  • We highly recommend combining Vietnam with Cambodia and Laos. These three countries (collectively known as Indochina) fit together thematically and logistically, making for a well-rounded and efficient itinerary.
  • Foodies love this country. The Vietnamese are serious about quality ingredients and have a knack for preparing zesty (though not overly spiced), healthy dishes. Seafood is a major feature, as are fresh fruits and vegetables (generally fine to eat).
  • Vietnamese is the major language spoken. To get the full experience, it is recommended to have the assistance of a guide, as they can eliminate the language barrier.
  • The Vietnamese have no issue with Americans. The war was a long time ago and the population is generally positive and welcoming toward visitors.

When To Go

October through March is the ideal time to visit. During this period you have the best odds of good weather in the maximum number of places. It's not too hot, nor too cold. Rain is moderate and humidity is average. April to May is okay, but starting to get very hot and humid. June to September is the monsoon season, so it tends to be very warm and very humid.


Vietnam has a generally high standard of accommodation. Luxury comes at fairly good value, service is typically excellent, and many hotels have character and style. That being said, it’s not a country with tons of accommodation variety and depth. Hotels tend to be medium-sized in the 30-90 room range. While a town or region may seemingly have endless hotel options, there are really just one or two top notch properties in each place. The trick is not so much finding a wonderful hotel, but being sure you’ve got the right type of room.

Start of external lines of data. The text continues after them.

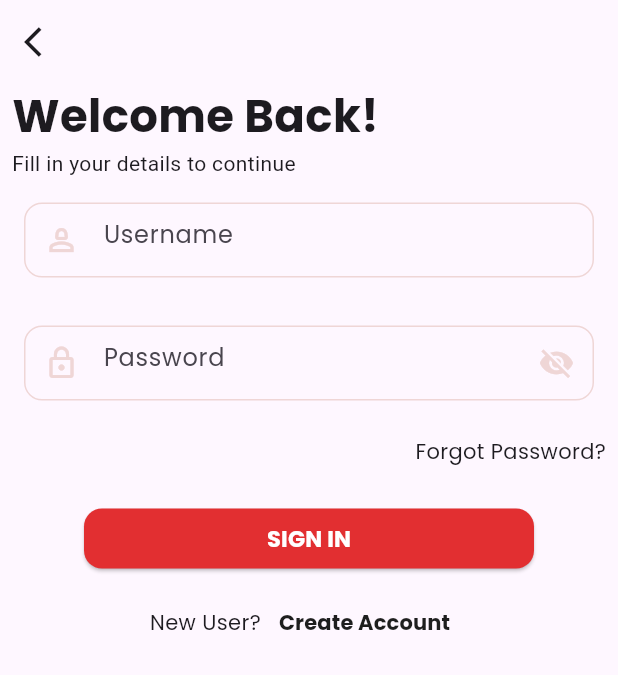
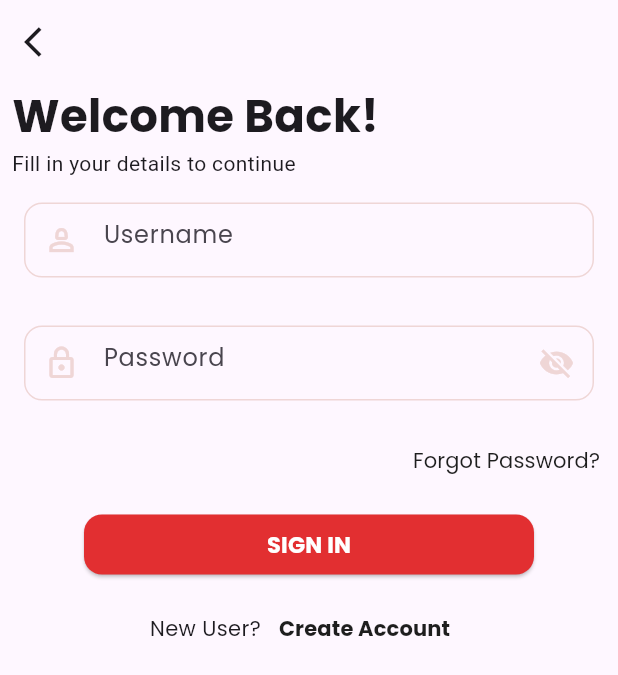
Before and after one commit to hngx-org/fit-food-ai, a Flutter app: the SignIn screen opened directly, on a phone screen of 412 x 824 dp. Shown: the top 675 px of the screen. Run offline on Flutter 3.47's test engine with Material 2 defaults, Android fonts, the light colour scheme and no system bars; our stand-ins replace google_fonts.

Commit message:
Changed 'Forgot Password to Textbutton'

```diff
--- a/lib/screens/sign_in.dart
+++ b/lib/screens/sign_in.dart
@@ -97,16 +97,21 @@ class _SignInState extends State<SignIn> {
               ),
             ),
             Align(alignment: Alignment.centerRight,
-                child: Padding(
-                  padding: const EdgeInsets.all(8.0),
-                  child: Text('Forgot Password?'),
-                ),
+                child: TextButton( onPressed: () {
+
+                },
+                  child: Text('Forgot Password?',
+                    style: TextStyle(
+                      color: kcTxtColorDark,
+                      fontWeight: FontWeight.w200
+                    ),
+                  ),),
             ),
             Center(
               child: SizedBox(
                 width: 300,
                 child: Padding(
-                  padding: const EdgeInsets.only(top: 16.0),
+                  padding: const EdgeInsets.only(top: 8.0),
                   child: ElevatedButton(onPressed: () {},
                     style:  ButtonStyle(
                       backgroundColor: MaterialStateProperty.all(kcBtnColor),
@@ -126,6 +131,7 @@ class _SignInState extends State<SignIn> {
                           fontWeight: FontWeight.w700
                       ),
                     ),
+
 
                   ),
                 ),
```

Vintage Vespa Ride—Sit back (or hold on really tight) and let your experienced driver zoom you around the streets as you stop at some major highlights and hidden corners, all of which are the pulse of Saigon.

Hanoi Photography Tour—Meet up with one of our friends in Hanoi, a local photographer who will take you to all of the best spots in the city. Portraits, food, architecture, you name it. He knows the best spot and will help you get the perfect shot.

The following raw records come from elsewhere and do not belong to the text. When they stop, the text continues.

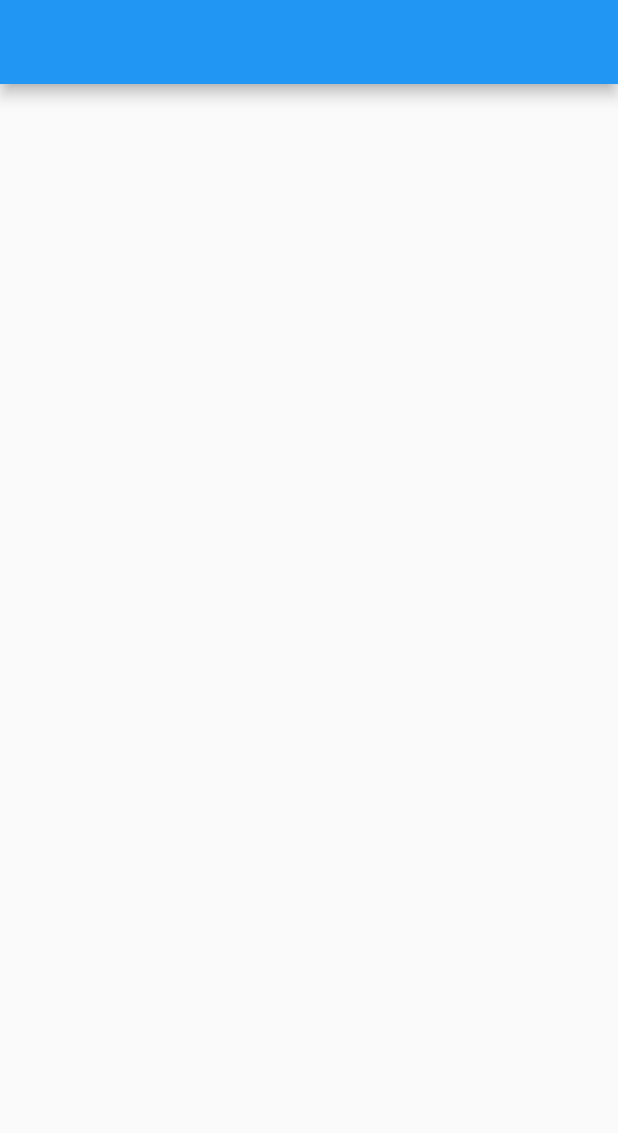
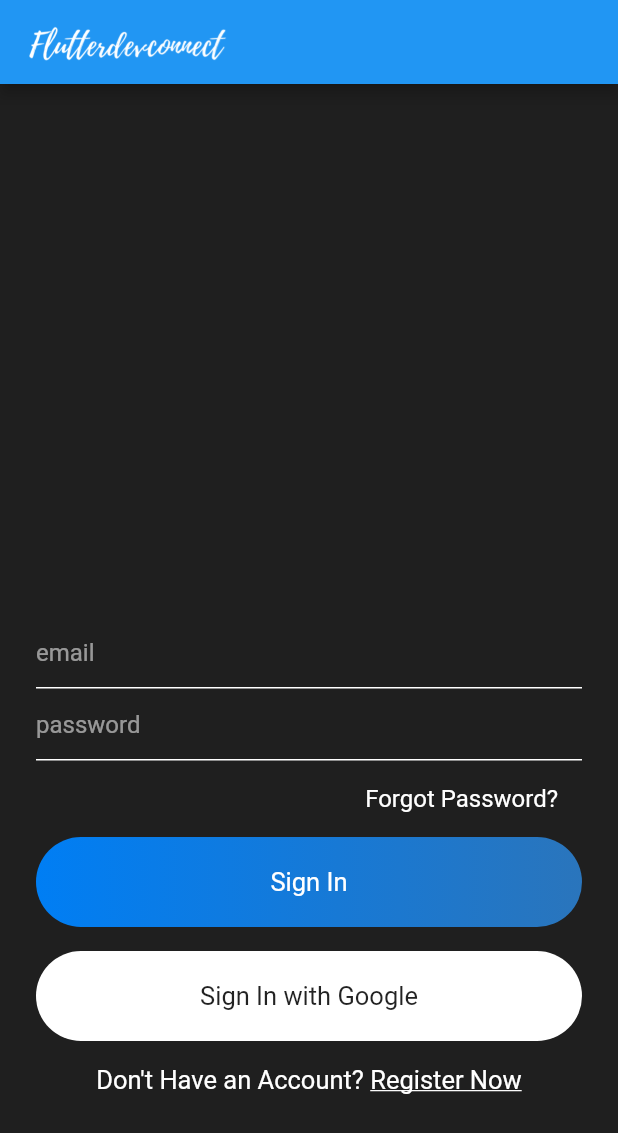
Before and after one commit to 1208hrsht/chat_application, a Flutter app: the screen it shows after launch, on a phone screen of 412 x 824 dp. Shown: the top 1133 px of the screen. Run offline on Flutter 3.47's test engine with Material 2 defaults, Android fonts, the phone set to English and light mode, and no system bars.

Commit message:
Sign In Page Created

```diff
--- a/lib/main.dart
+++ b/lib/main.dart
@@ -14,6 +14,8 @@ class MyApp extends StatelessWidget {
       debugShowCheckedModeBanner: false,
       title: 'Flutter Demo',
       theme: ThemeData(
+        primaryColor: const Color(0xff145C9E),
+        scaffoldBackgroundColor: const Color(0xff1F1F1F),
         primarySwatch: Colors.blue,
       ),
       home: const SignIn(),
--- a/lib/views/signin.dart
+++ b/lib/views/signin.dart
@@ -14,6 +14,93 @@ class _SignInState extends State<SignIn> {
   Widget build(BuildContext context) {
     return Scaffold(
       appBar: appBarMain(context),
+      body: SingleChildScrollView(
+        child: Padding(
+          padding: const EdgeInsets.symmetric(horizontal: 24),
+          child: Container(
+            height: MediaQuery.of(context).size.height - 50,
+            alignment: Alignment.bottomCenter,
+            child: Column(
+              mainAxisSize: MainAxisSize.min,
+              children: [
+                TextField(
+                    style: simpleTextStyle(),
+                    decoration: textFieldInputDecoration("email")),
+                TextField(
+                    style: simpleTextStyle(),
+                    decoration: textFieldInputDecoration("password")),
+                const SizedBox(
+                  height: 8,
+                ),
+                Container(
+                  alignment: Alignment.centerRight,
+                  padding:
+                      const EdgeInsets.symmetric(horizontal: 16, vertical: 8),
+                  child: Text(
+                    "Forgot Password?",
+                    style: simpleTextStyle(),
+                  ),
+                ),
+                const SizedBox(
+                  height: 8,
+                ),
+                Container(
+                  alignment: Alignment.center,
+                  width: MediaQuery.of(context).size.width,
+                  padding: const EdgeInsets.symmetric(vertical: 20),
+                  decoration: BoxDecoration(
+                    gradient: const LinearGradient(
+                        colors: [Color(0xff007EF4), Color(0xff2A75BC)]),
+                    borderRadius: BorderRadius.circular(30),
+                  ),
+                  child: Text(
+                    "Sign In",
+                    style: mediumTextStyle(),
+                  ),
+                ),
+                const SizedBox(
+                  height: 16,
+                ),
+                Container(
+                  alignment: Alignment.center,
+                  width: MediaQuery.of(context).size.width,
+                  padding: const EdgeInsets.symmetric(vertical: 20),
+                  decoration: BoxDecoration(
+                    color: Colors.white,
+                    borderRadius: BorderRadius.circular(30),
+                  ),
+                  child: const Text(
+                    "Sign In with Google",
+                    style: TextStyle(color: Colors.black87, fontSize: 17),
+                  ),
+                ),
+                const SizedBox(
+                  height: 16,
+                ),
+                Row(
+                  mainAxisAlignment: MainAxisAlignment.center,
+                  children: [
+                    Text(
+                      "Don't Have an Account? ",
+                      style: mediumTextStyle(),
+                    ),
+                    const Text(
+                      "Register Now",
+                      style: TextStyle(
+                          color: Colors.white,
+                          fontSize: 17,
+                          decoration: TextDecoration.underline),
+                    )
+                  ],
+                ),
+                const SizedBox(
+                  height: 100,
+                )
+              ],
+            ),
+          ),
+        ),
+      ),
     );
   }
 }
--- a/lib/widgets/widgets.dart
+++ b/lib/widgets/widgets.dart
@@ -1,5 +1,28 @@
 import 'package:flutter/material.dart';
 
 Widget appBarMain(BuildContext context) {
-  return AppBar();
+  return AppBar(
+    title: Image.asset(
+      "assets/images/logo.png",
+      height: 50,
+    ),
+  );
 }
+
+InputDecoration textFieldInputDecoration(String hintText) {
+  return InputDecoration(
+      hintText: hintText,
+      hintStyle: const TextStyle(color: Colors.white54),
+      focusedBorder: const UnderlineInputBorder(
+          borderSide: BorderSide(color: Colors.white)),
+      enabledBorder: const UnderlineInputBorder(
+          borderSide: BorderSide(color: Colors.white)));
+}
+
+TextStyle simpleTextStyle() {
+  return const TextStyle(color: Colors.white, fontSize: 16);
+}
+
+TextStyle mediumTextStyle() {
+  return const TextStyle(color: Colors.white, fontSize: 17);
+}
--- a/pubspec.yaml
+++ b/pubspec.yaml
@@ -56,8 +56,8 @@ flutter:
   uses-material-design: true
 
   # To add assets to your application, add an assets section, like this:
-  #assets:
-  #   - images/a_dot_burr.jpeg
+  assets:
+    - assets/images/
   #   - images/a_dot_ham.jpeg
 
   # An image asset can refer to one or more resolution-specific "variants", see
```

Dinner in an Imperial Garden Home—Take the rare opportunity to sit down to dinner with a Mandarin descendant. A trained architect, he returned to his ancestral home after the war and returned it to its original state, including the beautiful gardens on the grounds.

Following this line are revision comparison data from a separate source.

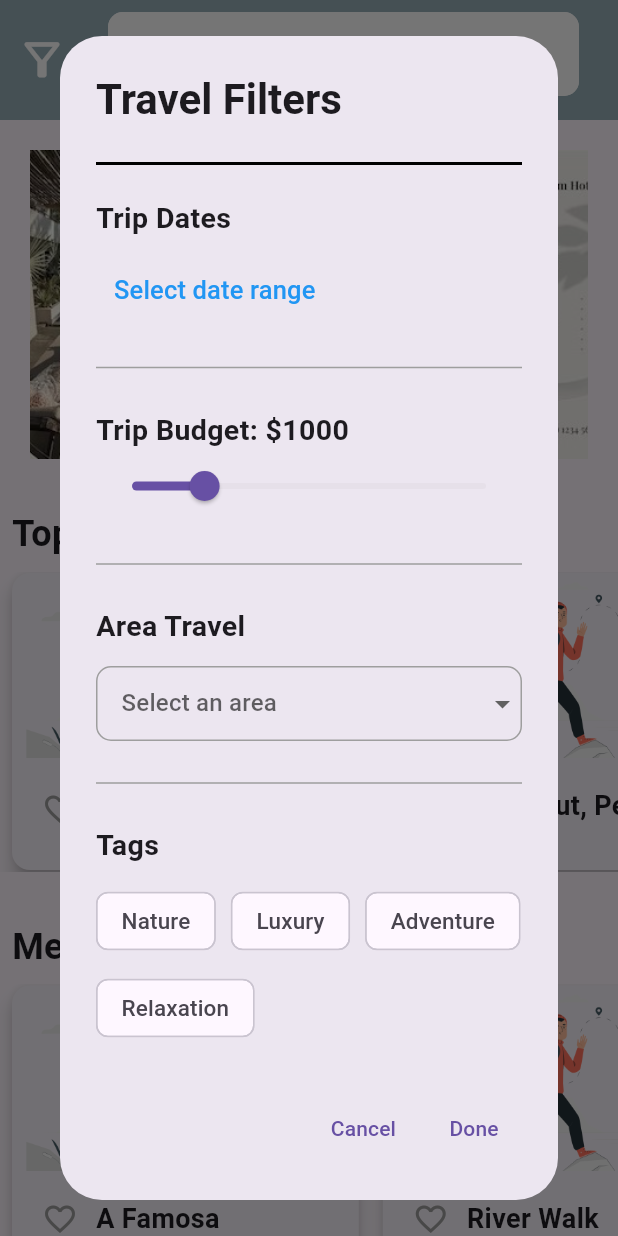
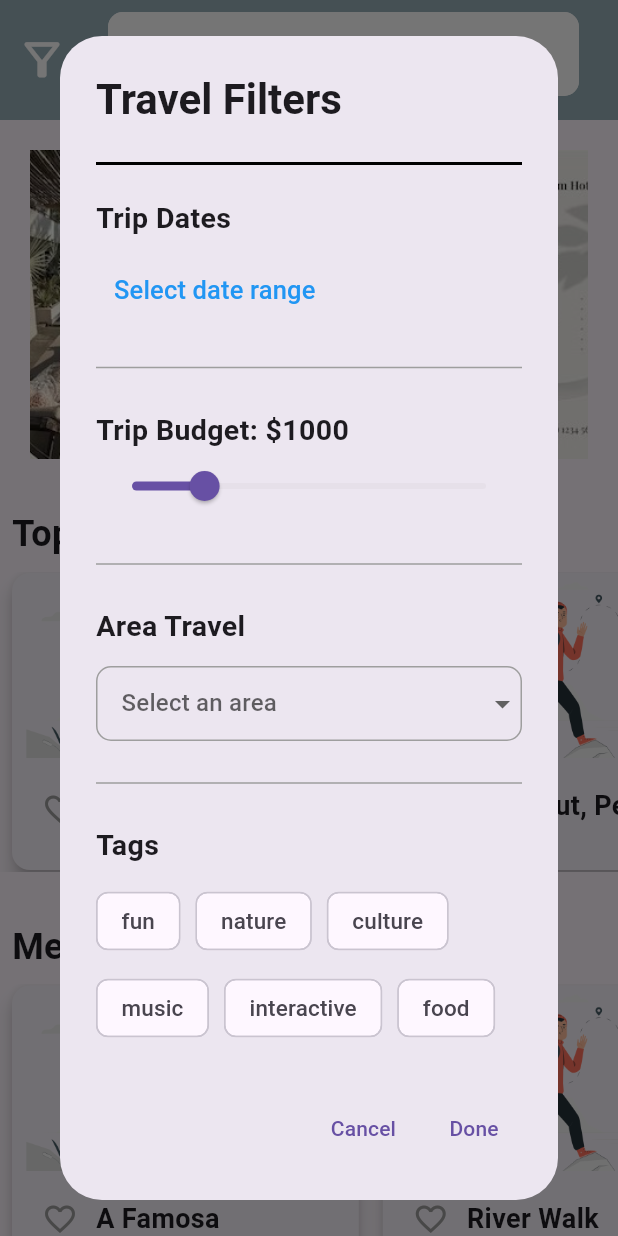
Before and after one commit to GohJiaWei/Travel, a Flutter app: the HomePage screen opened directly, after a tap on the "filter alt" icon, on a phone screen of 412 x 824 dp. Run offline on Flutter 3.47's test engine with Material 3 defaults, Android fonts, the phone set to English and light mode, and no system bars; our stand-ins replace curved_navigation_bar, dash_chat_2, flutter_gemini, google_maps_flutter, image_picker, location and 1 more; missing offline and left inert: mysql1, translator.

Commit message:
db for filter

```diff
--- a/lib/pages/home.dart
+++ b/lib/pages/home.dart
@@ -3,6 +3,7 @@ import 'dart:async';
 import 'package:flutter/material.dart';
 import 'package:flutter/scheduler.dart';
 import 'package:travel/pages/filter.dart';
+import '/services/db.dart';
 
 void main() {
   runApp(MyApp());
@@ -28,7 +29,19 @@ class HomePage extends StatefulWidget {
 class _HomePageState extends State<HomePage> {
   late PageController _pageController;
   late int _currentPage;
-  List<String> _tags = ['Nature', 'Luxury', 'Adventure', 'Relaxation'];
+  final _dbService = DBService();
+  List<String> _tags = [
+    'fun',
+    'nature',
+    'culture',
+    'music',
+    'interactive',
+    'food',
+    'history',
+    'entertainment',
+    'outdoor',
+    'indoor'
+  ];
   List<String> _selectedTags = [];
   double _tripBudget = 1000.0;
   double _hotelBudget = 500.0;
@@ -99,6 +112,11 @@ class _HomePageState extends State<HomePage> {
         _startDate = result['startDate'];
         _endDate = result['endDate'];
       });
+
+      List<int> locations = await _dbService.fetchLocation(_selectedTags);
+      print('Fetched locations: $locations');
+
+      await _dbService.addScheduleAndLocations(locations);
 
       print('Selected tags: $_selectedTags');
       print('Trip Budget: \$${_tripBudget.toStringAsFixed(0)}');
```
Also changed, not shown: lib/services/db.dart (+52 -0 lines).
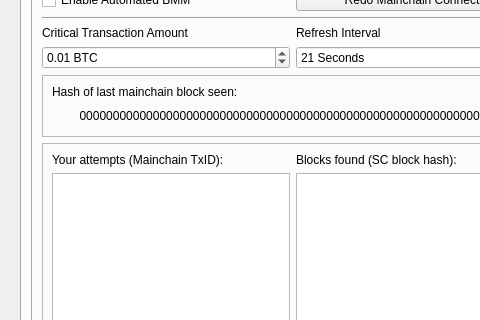
Above: src/qt/forms/sidechainpage.ui from skydogenet/sidechains before the change; both pictures show x 0 to 480 and y 121 to 441 of the 586 by 528 pixel window. Below: the same form after it.
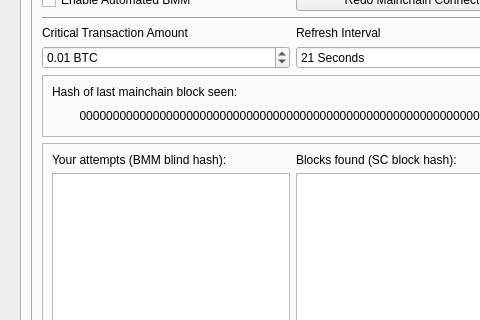
That is the form after the change. Icons and pictures are not drawn. Custom widgets are drawn as their Qt base class.

Diff of the .ui file:
```diff
--- a/src/qt/forms/sidechainpage.ui
+++ b/src/qt/forms/sidechainpage.ui
@@ -701,7 +701,7 @@
                   <item row="0" column="0">
                    <widget class="QLabel" name="label_18">
                     <property name="text">
-                     <string>Your attempts (Mainchain TxID):</string>
+                     <string>Your attempts (BMM blind hash):</string>
                     </property>
                    </widget>
                   </item>
```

Street Food Tours—Experience Vietnamese cooking at its source: the street. The dining choice of all residents, roadside food stalls are the lifeblood of Vietnamese cuisine. Fresh noodles, pork, spring rolls, fried fish, even bugs if you like—it doesn't get any more local.

Countryside Biking and Farm Visit—Cycle through picture perfect rice fields and explore the countryside around Hoi An. Finish up at a local farming community where you can choose to either observe, or to get your hands dirty and help out with the harvest.

What They Say

The farming experience was excellent—it is so much more than farming as we spent a half day with locals, on their fields and in their home and loved this.

— Michelle K.

Our guides are great. Food tour was amazing. Didn't know October was the 'worm delicacy' month, or that I would actually EAT them! Thuan took us to his village and into his home for his home grown tea. We met his wife, mother and new week old baby.

— Megan H.

Vietnam On The Sounder

Price Guideline

$450-1000 USD per person, per day. This typically includes all hotels, regional flights, ground transfers, guided excursions, some meals, and Trufflepig trip planning services and support.